--- DATA PROVIDED ---
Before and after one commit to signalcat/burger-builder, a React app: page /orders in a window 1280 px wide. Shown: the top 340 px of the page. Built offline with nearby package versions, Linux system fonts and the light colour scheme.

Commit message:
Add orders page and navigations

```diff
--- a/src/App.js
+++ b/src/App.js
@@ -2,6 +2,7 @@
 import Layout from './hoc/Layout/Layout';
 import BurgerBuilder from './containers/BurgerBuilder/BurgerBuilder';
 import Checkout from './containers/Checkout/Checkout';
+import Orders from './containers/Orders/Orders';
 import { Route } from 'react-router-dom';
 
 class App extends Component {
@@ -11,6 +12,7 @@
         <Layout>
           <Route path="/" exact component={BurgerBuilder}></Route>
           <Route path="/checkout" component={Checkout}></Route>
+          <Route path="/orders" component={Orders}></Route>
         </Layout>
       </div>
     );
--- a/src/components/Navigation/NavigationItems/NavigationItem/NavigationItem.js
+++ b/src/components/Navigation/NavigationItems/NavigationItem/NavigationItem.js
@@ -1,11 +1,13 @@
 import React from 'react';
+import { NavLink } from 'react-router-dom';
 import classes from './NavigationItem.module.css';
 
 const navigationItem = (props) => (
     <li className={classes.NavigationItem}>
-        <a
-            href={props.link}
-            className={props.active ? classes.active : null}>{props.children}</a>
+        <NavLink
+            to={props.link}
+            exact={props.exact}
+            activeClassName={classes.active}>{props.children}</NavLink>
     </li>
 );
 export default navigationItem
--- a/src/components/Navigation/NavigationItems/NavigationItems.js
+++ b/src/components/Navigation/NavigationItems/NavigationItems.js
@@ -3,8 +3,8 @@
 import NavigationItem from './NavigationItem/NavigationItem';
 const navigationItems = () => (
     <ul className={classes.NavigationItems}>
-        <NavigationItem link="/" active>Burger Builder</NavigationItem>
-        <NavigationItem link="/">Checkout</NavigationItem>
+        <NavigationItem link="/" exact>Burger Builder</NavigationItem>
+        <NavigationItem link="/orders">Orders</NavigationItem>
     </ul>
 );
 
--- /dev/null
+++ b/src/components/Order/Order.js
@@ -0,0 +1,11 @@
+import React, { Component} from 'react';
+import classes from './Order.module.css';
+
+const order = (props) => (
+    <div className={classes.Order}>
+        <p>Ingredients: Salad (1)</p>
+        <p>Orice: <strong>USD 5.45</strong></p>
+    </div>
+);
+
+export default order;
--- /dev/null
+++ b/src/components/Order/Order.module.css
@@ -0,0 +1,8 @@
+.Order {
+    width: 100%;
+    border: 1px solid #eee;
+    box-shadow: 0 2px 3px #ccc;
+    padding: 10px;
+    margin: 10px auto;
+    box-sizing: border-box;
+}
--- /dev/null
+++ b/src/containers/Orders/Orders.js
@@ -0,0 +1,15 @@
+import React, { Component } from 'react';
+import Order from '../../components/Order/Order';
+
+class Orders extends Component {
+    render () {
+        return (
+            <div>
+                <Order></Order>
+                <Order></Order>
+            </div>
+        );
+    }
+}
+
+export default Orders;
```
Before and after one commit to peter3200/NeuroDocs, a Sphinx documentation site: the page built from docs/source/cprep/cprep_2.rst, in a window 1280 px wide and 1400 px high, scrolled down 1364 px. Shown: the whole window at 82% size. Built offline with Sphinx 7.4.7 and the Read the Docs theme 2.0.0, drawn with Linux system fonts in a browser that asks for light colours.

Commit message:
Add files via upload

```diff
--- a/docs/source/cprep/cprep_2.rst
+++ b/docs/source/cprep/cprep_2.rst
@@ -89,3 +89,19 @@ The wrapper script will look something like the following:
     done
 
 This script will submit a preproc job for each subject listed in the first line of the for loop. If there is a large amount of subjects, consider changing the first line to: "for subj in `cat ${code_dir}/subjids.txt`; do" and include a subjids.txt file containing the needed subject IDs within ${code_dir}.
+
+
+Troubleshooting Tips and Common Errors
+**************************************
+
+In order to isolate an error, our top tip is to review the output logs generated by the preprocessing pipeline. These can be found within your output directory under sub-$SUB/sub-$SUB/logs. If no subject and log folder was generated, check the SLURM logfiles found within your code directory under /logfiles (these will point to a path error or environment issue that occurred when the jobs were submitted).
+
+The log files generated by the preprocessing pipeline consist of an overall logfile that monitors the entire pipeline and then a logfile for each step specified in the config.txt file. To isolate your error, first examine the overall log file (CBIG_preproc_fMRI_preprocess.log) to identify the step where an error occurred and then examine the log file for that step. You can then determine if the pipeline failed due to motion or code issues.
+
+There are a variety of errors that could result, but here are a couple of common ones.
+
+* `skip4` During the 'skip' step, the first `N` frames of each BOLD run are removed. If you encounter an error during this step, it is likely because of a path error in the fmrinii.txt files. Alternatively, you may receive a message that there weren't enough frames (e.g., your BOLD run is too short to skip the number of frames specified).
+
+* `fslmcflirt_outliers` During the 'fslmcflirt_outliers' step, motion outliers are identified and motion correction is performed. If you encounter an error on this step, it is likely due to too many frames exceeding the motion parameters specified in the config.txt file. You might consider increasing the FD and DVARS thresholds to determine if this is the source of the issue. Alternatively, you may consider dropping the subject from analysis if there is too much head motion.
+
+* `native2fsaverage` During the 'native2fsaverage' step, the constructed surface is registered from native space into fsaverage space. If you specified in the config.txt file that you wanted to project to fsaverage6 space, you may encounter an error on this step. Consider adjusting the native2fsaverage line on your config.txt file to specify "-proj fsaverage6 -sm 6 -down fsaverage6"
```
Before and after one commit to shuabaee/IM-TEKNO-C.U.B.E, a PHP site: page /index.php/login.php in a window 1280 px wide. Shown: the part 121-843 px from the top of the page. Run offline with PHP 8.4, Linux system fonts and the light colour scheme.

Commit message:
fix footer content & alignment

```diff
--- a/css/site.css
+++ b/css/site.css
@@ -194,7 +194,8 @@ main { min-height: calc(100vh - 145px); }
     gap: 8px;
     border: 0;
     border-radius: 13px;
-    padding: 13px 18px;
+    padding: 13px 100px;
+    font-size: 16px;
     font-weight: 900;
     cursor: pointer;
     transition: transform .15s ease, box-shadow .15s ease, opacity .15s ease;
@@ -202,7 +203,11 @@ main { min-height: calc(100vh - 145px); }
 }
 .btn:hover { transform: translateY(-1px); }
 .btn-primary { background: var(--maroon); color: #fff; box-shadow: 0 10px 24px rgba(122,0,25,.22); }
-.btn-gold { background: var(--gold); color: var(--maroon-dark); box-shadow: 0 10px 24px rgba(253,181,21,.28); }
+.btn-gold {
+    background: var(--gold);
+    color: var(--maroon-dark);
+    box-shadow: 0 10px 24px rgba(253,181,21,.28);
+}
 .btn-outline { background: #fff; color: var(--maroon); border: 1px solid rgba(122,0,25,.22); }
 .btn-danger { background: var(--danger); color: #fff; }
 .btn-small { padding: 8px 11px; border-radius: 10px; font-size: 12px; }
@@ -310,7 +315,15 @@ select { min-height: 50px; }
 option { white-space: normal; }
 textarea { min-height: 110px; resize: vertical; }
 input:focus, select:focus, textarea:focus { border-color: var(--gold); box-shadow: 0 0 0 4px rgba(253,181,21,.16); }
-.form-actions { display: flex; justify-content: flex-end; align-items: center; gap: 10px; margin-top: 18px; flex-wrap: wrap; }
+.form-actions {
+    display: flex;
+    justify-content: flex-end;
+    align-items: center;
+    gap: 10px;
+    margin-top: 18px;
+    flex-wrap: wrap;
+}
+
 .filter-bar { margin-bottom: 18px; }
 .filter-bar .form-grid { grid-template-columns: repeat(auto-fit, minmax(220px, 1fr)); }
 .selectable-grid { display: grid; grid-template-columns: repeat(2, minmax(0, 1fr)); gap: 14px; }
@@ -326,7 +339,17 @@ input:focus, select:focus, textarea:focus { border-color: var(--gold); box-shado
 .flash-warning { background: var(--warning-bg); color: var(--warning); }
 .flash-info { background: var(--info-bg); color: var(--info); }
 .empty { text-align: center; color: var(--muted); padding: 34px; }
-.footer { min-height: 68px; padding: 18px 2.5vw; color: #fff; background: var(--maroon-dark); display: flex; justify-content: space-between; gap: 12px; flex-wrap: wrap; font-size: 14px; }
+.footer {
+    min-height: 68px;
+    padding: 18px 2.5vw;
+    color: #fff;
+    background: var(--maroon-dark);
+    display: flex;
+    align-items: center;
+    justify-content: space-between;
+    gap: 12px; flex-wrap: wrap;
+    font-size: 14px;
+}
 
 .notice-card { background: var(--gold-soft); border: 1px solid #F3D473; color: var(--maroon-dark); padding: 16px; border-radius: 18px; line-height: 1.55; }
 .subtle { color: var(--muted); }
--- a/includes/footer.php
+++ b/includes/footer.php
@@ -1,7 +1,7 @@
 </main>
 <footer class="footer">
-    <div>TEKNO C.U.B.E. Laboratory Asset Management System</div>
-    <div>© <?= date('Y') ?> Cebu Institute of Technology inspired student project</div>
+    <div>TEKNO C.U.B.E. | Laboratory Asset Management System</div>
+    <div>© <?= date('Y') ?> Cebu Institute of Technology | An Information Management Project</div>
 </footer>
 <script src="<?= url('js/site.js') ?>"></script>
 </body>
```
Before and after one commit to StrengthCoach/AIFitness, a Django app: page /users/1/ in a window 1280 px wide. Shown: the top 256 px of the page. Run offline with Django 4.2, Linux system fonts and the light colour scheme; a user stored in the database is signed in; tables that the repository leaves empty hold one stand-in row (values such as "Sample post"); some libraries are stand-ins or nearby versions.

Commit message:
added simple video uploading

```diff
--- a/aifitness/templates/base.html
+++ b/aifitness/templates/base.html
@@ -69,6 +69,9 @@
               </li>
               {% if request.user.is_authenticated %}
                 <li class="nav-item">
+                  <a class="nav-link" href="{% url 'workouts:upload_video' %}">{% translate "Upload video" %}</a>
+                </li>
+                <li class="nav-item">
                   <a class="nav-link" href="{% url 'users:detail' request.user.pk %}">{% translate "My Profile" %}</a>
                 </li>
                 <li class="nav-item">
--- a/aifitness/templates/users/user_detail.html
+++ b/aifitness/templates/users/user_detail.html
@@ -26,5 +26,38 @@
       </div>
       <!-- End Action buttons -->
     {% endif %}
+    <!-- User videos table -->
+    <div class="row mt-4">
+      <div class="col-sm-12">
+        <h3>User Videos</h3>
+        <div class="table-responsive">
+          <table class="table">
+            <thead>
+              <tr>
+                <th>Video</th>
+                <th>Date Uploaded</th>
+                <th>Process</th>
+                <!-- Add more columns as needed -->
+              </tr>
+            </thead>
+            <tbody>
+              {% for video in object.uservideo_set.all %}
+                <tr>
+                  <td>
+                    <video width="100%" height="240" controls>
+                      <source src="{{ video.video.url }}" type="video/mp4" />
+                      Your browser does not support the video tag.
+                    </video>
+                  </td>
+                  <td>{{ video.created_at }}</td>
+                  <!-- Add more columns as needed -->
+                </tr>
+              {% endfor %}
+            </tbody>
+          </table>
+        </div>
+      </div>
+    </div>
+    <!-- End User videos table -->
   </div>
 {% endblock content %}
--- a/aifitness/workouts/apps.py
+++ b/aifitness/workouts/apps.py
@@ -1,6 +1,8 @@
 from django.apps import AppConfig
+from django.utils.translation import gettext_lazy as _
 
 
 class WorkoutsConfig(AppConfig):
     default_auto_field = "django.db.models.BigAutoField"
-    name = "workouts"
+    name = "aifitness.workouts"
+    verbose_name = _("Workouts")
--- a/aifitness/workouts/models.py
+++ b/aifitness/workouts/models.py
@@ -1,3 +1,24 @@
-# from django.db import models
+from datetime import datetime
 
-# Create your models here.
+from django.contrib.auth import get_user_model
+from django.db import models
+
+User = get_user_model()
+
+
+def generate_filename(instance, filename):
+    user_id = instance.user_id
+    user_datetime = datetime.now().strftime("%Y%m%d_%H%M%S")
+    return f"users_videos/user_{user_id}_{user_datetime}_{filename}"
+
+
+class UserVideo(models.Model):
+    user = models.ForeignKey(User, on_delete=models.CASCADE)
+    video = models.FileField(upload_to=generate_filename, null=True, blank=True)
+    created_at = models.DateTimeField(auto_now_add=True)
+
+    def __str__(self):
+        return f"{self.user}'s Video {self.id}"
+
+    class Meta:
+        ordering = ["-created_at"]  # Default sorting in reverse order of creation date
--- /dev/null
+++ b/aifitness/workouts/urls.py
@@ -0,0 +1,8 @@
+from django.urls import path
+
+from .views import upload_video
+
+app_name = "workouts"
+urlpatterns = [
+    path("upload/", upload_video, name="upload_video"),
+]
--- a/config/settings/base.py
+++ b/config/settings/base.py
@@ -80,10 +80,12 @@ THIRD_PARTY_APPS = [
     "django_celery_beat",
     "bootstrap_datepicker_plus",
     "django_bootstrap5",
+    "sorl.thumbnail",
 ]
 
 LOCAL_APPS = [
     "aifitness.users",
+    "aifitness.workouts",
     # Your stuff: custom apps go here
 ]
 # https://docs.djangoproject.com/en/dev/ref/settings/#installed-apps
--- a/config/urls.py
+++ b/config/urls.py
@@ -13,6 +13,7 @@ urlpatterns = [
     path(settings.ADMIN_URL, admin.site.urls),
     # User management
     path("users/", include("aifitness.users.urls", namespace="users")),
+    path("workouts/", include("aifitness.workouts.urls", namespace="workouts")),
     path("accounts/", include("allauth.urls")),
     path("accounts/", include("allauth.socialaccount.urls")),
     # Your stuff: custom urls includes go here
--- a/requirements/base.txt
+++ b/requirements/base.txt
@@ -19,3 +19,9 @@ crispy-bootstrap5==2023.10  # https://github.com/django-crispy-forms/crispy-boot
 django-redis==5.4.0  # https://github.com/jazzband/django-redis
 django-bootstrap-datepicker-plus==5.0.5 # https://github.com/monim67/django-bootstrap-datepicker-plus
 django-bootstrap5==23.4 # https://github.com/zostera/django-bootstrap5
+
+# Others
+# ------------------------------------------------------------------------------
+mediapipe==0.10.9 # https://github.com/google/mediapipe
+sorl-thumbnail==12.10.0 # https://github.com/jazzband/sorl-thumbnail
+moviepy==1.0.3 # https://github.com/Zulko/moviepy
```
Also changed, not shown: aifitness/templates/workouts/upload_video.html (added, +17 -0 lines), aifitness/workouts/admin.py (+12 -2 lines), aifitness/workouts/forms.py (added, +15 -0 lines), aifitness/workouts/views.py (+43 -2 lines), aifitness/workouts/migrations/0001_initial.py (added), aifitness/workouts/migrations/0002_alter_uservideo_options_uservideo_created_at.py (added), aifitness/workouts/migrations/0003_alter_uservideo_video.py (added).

--- TO DO ---
Which lines above contain the word "border"? Copy each one.

--- EXPECTED ANSWER ---
+    border: 1px solid #eee;
+    box-sizing: border-box;
     border: 0;
     border-radius: 13px;
 .btn-outline { background: #fff; color: var(--maroon); border: 1px solid rgba(122,0,25,.22); }
 .btn-small { padding: 8px 11px; border-radius: 10px; font-size: 12px; }
 input:focus, select:focus, textarea:focus { border-color: var(--gold); box-shadow: 0 0 0 4px rgba(253,181,21,.16); }
@@ -326,7 +339,17 @@ input:focus, select:focus, textarea:focus { border-color: var(--gold); box-shado
 .notice-card { background: var(--gold-soft); border: 1px solid #F3D473; color: var(--maroon-dark); padding: 16px; border-radius: 18px; line-height: 1.55; }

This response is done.